The most potentially harmful physical effects of cocaine appear to be not neurological but cardiovascular. Severe cardiac adverse events, particularly sudden cardiac death, become a serious risk at high doses due to cocaine’s blocking effect on cardiac sodium channels.
Moreover, long-term cocaine use may result in cocaine-related cardiomyopathy.
Regular cocaine insufflation, the most popular method of ingestion, can have extremely adverse effects on one’s nostrils, nose, and nasal cavities. These include a loss of the sense of smell, nosebleeds, difficulty swallowing, hoarseness, or a chronically runny nose.
It is strongly recommended that one use harm reduction practices when using this substance.
Susceptible individuals have died from as little as 30 mg applied to mucous membranes, whereas addicts may tolerate up to 5 grams daily.
As with other stimulants, the chronic use of cocaine can be considered highly addictive with a high potential for abuse and is capable of causing psychological dependence among certain users. When addiction has developed, cravings and withdrawal effects may occur if a person suddenly stops their usage. Addiction is a serious risk with heavy recreational cocaine use but is unlikely to arise from typical medical use.
Tolerance to many of the effects of cocaine develops with prolonged and repeated use. This results in users having to administer increasingly large doses to achieve the same effects. After that, it takes about 3 – 7 days for the tolerance to be reduced to half and 1 – 2 weeks to be back at baseline (in the absence of further consumption). Cocaine presents cross-tolerance with all dopaminergic stimulants, meaning that after the consumption of cocaine all stimulants will have a reduced effect.

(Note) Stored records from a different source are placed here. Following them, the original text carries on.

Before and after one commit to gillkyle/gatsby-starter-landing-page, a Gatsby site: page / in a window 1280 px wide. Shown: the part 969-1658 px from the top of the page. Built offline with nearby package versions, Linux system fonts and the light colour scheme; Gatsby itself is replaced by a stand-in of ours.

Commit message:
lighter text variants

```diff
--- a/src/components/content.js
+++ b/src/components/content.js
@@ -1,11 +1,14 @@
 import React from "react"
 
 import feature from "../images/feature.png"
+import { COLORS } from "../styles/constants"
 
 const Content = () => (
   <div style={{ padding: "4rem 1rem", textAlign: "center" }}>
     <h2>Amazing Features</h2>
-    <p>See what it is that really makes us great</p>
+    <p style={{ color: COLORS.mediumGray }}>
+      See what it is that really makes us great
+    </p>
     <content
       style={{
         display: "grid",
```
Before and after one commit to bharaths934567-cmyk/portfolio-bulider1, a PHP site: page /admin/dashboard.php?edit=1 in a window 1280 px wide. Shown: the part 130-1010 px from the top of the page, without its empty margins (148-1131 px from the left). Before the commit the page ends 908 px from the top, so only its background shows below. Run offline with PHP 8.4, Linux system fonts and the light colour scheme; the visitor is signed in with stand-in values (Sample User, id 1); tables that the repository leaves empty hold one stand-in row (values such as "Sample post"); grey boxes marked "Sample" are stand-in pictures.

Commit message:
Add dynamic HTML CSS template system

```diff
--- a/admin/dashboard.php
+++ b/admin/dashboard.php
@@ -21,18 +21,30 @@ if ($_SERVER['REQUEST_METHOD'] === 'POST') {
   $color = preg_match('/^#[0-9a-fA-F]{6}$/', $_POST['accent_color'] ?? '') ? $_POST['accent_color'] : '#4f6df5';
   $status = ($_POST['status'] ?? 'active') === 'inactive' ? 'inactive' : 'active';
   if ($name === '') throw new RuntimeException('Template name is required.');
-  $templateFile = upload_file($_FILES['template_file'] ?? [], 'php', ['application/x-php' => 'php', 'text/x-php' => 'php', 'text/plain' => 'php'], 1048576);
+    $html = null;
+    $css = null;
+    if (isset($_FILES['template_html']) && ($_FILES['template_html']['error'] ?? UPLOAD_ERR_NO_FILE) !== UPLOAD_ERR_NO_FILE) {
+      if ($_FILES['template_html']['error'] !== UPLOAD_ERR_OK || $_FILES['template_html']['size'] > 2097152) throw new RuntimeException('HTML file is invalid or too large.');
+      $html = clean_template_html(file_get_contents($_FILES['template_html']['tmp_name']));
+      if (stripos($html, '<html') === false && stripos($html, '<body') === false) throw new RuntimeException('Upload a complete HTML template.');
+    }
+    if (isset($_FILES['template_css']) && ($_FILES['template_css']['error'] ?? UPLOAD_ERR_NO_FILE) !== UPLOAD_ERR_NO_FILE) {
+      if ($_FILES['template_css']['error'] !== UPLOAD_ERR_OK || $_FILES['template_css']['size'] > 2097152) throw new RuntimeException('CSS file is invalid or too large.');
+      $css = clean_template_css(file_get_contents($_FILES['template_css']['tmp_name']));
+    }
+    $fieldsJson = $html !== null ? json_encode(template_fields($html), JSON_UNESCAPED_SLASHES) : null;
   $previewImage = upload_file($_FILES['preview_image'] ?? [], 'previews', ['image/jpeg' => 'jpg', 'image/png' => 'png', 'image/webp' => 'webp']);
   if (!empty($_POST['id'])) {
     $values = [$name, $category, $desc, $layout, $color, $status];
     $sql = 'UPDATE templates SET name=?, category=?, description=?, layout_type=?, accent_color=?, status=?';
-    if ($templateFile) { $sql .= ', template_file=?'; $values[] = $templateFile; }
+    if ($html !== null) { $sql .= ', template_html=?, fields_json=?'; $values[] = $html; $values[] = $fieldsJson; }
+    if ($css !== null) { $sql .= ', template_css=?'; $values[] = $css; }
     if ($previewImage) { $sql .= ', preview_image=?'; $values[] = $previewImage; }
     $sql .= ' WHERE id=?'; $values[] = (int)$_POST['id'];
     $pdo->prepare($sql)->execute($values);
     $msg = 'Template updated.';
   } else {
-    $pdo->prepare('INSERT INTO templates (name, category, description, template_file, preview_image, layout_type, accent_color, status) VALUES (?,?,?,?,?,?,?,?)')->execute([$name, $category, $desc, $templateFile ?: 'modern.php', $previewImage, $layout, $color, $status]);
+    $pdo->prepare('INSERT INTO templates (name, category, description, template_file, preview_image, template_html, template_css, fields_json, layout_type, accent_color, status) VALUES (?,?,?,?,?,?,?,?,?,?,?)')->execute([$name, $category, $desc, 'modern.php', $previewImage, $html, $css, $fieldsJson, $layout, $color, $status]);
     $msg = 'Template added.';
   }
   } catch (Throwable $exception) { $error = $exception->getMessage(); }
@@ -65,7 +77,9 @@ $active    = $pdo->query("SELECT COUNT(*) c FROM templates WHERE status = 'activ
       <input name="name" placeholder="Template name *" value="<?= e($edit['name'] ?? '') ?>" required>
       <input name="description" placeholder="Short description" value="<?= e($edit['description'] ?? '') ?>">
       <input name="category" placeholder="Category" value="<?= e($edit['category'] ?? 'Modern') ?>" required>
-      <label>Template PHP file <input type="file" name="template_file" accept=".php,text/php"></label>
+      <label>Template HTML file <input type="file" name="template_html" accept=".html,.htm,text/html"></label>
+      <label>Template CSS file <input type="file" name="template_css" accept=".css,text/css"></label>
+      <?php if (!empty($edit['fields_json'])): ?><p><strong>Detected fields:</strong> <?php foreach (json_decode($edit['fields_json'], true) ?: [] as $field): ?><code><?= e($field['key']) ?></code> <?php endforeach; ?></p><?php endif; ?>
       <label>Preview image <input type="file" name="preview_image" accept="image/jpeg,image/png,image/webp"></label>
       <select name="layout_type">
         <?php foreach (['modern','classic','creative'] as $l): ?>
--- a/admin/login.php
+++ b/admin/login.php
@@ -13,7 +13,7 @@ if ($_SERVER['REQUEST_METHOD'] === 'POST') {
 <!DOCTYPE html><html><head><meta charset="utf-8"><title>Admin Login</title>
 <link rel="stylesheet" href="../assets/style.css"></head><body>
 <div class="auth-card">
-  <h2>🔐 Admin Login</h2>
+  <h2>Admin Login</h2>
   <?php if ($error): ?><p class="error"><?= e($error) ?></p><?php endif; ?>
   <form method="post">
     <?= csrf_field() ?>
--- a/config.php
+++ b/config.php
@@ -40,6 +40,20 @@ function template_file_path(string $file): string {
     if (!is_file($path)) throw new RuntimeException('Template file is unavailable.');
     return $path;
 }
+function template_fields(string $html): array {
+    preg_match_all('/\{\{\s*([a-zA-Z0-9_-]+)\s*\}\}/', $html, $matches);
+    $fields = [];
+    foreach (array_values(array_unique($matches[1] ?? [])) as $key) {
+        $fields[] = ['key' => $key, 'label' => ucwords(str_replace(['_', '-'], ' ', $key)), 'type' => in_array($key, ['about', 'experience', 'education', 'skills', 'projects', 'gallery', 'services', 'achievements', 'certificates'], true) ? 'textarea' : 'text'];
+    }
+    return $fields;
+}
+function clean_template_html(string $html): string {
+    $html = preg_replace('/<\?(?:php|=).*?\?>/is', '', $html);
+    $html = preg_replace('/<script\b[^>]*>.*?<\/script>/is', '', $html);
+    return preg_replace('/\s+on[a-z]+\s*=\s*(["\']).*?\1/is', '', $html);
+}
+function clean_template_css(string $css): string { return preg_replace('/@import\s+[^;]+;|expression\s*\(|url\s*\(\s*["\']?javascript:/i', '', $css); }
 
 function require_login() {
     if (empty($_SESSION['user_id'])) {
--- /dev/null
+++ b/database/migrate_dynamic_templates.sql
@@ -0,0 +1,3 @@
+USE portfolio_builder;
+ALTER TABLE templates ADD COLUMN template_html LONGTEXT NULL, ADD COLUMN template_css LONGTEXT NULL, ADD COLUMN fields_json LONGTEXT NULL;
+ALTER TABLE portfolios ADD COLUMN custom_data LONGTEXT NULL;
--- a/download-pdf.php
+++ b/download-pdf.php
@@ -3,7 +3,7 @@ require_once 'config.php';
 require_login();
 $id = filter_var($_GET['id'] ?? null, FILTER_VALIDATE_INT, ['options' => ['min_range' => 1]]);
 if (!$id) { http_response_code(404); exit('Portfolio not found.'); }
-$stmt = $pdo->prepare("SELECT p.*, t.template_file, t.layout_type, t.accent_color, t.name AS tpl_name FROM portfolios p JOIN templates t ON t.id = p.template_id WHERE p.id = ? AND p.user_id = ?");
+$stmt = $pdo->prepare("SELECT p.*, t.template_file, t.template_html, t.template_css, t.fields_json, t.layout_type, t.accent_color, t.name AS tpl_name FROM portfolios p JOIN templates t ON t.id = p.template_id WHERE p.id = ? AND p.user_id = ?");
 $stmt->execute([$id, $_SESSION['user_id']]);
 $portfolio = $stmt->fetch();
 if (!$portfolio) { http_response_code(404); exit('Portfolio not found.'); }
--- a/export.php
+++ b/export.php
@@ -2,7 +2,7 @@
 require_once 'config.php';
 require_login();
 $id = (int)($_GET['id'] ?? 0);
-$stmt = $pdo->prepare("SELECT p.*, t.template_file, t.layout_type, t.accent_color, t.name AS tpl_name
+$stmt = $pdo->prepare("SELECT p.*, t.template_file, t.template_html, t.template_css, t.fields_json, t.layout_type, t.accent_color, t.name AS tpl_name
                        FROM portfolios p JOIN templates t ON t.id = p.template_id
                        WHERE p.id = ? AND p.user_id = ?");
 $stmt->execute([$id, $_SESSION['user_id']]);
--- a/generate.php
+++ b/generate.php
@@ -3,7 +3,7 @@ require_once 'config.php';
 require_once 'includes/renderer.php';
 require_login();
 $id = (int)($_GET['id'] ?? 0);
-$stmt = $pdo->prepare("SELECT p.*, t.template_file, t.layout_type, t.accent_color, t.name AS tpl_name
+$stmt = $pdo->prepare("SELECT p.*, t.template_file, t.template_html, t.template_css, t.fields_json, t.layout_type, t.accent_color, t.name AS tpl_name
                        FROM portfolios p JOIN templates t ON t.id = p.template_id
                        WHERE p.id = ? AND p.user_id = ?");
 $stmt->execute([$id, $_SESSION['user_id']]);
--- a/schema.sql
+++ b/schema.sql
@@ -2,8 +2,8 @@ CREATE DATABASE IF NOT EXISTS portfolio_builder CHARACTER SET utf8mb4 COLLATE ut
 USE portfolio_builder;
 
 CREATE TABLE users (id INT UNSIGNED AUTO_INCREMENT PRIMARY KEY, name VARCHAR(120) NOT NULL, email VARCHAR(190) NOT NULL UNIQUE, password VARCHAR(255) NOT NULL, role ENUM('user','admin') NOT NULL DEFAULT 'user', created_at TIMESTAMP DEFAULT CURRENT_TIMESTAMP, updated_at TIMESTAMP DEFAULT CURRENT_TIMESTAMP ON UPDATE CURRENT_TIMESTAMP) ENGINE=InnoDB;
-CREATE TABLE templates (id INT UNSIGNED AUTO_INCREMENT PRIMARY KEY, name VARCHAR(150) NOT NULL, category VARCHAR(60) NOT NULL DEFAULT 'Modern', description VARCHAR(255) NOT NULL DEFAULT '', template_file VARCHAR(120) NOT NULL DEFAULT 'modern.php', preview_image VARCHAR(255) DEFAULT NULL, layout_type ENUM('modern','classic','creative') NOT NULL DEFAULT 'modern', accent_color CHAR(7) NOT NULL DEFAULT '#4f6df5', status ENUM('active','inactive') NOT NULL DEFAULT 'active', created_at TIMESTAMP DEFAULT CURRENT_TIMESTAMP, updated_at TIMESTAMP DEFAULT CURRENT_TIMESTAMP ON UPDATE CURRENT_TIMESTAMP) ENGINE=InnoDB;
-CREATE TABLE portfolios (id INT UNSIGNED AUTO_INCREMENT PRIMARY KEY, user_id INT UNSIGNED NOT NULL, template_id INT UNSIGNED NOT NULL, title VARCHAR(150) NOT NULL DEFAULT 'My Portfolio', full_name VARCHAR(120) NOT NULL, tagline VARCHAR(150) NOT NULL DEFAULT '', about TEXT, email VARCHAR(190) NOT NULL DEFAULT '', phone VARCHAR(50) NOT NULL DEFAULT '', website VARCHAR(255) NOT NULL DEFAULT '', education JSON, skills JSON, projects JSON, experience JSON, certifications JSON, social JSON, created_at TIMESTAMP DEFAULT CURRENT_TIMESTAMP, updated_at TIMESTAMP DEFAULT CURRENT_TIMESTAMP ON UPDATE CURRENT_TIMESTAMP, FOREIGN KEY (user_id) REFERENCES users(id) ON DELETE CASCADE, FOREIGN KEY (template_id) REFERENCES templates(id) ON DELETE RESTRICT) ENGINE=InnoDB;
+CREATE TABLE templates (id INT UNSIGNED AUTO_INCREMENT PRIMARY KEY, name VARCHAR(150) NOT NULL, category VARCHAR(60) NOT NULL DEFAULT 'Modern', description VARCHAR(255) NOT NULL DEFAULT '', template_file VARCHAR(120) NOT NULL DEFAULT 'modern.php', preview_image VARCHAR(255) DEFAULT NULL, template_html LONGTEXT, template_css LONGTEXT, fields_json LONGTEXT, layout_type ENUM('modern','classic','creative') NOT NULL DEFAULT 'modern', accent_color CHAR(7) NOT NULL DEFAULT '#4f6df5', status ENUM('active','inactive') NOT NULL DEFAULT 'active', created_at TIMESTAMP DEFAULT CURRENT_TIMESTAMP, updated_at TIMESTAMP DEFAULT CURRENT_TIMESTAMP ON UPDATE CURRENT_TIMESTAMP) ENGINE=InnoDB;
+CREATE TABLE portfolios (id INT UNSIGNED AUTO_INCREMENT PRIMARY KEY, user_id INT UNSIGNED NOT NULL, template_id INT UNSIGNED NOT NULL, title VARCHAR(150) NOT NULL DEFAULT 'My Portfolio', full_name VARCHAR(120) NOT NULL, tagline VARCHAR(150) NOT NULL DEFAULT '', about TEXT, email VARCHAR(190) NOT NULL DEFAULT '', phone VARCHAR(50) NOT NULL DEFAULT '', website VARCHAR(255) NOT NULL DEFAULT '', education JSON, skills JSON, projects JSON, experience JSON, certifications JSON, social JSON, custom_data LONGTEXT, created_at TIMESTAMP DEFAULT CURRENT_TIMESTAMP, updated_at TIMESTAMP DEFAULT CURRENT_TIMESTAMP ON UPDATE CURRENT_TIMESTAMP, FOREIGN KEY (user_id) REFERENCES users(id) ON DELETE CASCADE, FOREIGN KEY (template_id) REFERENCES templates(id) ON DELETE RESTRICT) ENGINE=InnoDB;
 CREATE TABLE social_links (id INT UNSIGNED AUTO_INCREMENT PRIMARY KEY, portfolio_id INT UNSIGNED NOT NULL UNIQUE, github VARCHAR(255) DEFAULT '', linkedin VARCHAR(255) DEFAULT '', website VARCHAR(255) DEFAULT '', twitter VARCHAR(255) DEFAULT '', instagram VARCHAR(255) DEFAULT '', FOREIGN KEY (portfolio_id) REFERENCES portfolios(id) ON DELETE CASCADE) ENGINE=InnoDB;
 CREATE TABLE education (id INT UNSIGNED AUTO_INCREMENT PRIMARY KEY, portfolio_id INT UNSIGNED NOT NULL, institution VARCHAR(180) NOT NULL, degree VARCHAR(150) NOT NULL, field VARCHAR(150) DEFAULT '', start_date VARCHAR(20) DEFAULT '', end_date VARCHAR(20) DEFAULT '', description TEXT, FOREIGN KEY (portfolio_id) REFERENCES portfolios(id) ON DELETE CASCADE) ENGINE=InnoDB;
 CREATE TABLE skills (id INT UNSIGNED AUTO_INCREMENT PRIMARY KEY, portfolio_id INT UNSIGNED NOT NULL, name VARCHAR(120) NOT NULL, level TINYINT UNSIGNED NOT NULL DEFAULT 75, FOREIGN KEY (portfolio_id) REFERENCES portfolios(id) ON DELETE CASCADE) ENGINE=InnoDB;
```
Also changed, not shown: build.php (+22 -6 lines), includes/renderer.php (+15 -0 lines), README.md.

After taking cocaine on a regular basis, some users will become addicted. When the drug is discontinued immediately, the user will experience what has come to be known as a “crash” along with a number of other cocaine withdrawal symptoms including paranoia, depression, anxiety, itching, mood swings, irritability, fatigue, insomnia, an intense craving for more cocaine, and, in some cases, nausea and vomiting. Some cocaine users also report having similar symptoms to schizophrenic patients and feel that their mind is scattered or incoherent. Some users also report a feeling of a crawling sensation on the skin also known as “coke bugs”.
These symptoms can last for weeks or, in some cases, months. Even after most withdrawal symptoms dissipate most users feel the need to continue using the drug; this feeling can last for years and may peak during times of stress. About 30-40% of cocaine addicts will turn to other substances such as medication and alcohol after giving up cocaine.
Cocaine has a similar potential to induce temporary psychosis with more than half of cocaine abusers reporting at least some psychotic symptoms at some point. Typical symptoms of sufferers include paranoid delusions that they are being followed and that their drug use is being watched accompanied by hallucinations that support the delusional beliefs. Delusional parasitosis with formication (“cocaine bugs”) is also a fairly common symptom.
Cocaine-induced psychosis shows sensitization toward the psychotic effects of the drug. This means that psychosis becomes more severe with repeated intermittent use.